Financial ratios & indicators can assist in determining the health of a business. There is a minimum of 21 different ratios and indicators that can be looked at by many financial institutions. You cannot look at a single ratio and determine the overall health of a business or farming operation. Multiple ratios and indicators must be used along with other information to determine the total and overall health of a farming operation and business. This series of articles will look at 21 commonly used ratios and indicators.
Operating-Expense ratio is a measurement of financial efficiency and is determined based on information derived from a business or farm operation’s financial statements specifically using the financials that determine gross farm income. Financial efficiency refers to how effectively a business or farm is able to generate income. Looking at the financial efficiency of a business or farm assists the owner(s) in determining how the various aspects of the business such as production, financing, marketing, etc. effects the gross income of the business.
Operating-Expense ratio is measured as a percentage, the lower the percentage the better the situation is for the business or farm. The Operating-Expense ratio shows the proportion of income that is being used to cover operating expenses not including the principal and interest of loans. The lower the percentages the better position a farm or business is. A number less than 60% means the business or farm is on strong footing while anything higher than 80% means the farm or business is going to be more easily vulnerable to changes in markets.
When you add the following financial ratios they should total 100%:
- Operating-Expense Ratio
- Depreciation-Expense Ratio
- Interest-Expense Ratio
- Net Income Ratio.
The following equation(s) will determine your Operating-Expense Ratio:
Operating-Expense Ratio = (Total operating expense not including interest – depreciation) / gross income
You can read the other articles in this series:
Part 1: The current ratio
Part 2: Working capital.
Part 3: Working capital to gross revenues
Part 4: Debt-to-asset ratio
Part 5: Equity-to-asset ratio
Part 6: Debt-to-equity ratio
Part 7: Net farm income
Part 8: Rate of return on assets
Part 9: Rate of return
Part 10: Operating profit margin
Part 11: The EBITDA measurement of profitability
Part 12: Operating profit margin
Part 13: Capital debt repayment margin
Part 14: Replacement margin
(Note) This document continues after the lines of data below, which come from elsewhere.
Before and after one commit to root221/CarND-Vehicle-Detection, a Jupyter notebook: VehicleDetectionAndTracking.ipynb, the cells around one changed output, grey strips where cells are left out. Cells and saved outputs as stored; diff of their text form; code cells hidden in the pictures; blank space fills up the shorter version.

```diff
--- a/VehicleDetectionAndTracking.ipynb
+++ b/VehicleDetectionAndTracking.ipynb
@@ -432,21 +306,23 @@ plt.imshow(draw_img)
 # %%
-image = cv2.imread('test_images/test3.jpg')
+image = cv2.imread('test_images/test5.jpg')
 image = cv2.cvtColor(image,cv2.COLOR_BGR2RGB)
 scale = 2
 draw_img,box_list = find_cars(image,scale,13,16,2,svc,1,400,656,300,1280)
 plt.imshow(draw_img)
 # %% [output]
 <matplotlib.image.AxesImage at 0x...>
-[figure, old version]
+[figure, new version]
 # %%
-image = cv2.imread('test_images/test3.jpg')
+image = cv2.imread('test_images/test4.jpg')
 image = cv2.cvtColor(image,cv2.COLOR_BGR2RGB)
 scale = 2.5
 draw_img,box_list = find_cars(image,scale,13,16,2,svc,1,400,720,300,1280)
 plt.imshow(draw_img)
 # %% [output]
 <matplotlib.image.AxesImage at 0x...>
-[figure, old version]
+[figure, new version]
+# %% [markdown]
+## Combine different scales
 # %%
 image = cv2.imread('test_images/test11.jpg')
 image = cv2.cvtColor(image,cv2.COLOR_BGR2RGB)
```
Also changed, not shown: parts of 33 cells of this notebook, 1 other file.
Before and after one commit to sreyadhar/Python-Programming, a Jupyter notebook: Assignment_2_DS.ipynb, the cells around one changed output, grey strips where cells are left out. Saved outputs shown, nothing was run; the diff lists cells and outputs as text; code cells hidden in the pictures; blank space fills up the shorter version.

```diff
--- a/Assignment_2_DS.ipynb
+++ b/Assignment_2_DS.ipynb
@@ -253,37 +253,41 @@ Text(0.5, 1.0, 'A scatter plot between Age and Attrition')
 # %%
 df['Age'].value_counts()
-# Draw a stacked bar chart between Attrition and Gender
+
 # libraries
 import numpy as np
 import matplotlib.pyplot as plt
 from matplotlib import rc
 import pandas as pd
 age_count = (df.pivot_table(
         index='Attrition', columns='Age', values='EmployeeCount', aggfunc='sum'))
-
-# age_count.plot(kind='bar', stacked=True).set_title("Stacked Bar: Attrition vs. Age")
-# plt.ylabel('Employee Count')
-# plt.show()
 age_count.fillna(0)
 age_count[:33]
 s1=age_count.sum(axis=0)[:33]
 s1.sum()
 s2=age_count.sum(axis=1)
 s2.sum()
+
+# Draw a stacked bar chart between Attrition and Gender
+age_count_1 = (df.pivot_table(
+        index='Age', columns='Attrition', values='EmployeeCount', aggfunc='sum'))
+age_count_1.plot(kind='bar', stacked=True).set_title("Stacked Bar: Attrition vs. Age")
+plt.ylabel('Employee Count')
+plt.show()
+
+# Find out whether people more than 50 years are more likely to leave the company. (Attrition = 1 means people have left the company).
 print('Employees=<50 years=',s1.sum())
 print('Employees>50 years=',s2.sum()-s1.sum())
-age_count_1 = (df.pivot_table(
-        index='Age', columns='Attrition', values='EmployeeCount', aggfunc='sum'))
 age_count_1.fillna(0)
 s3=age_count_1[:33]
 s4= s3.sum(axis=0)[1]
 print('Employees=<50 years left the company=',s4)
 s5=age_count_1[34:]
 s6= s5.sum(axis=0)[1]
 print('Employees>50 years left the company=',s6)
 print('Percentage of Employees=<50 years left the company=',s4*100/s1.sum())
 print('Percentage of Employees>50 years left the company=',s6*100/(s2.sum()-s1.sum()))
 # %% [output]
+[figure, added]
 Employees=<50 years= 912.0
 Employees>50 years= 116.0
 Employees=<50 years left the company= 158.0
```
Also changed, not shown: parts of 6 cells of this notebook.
Part 15: Term debt coverage
Part 16: Replacement margin coverage ratio
Part 17: Asset turnover rate
Part 19: Depreciation-expense ratio
Part 20: Interest-expense ratio
Part 21: Net income ratio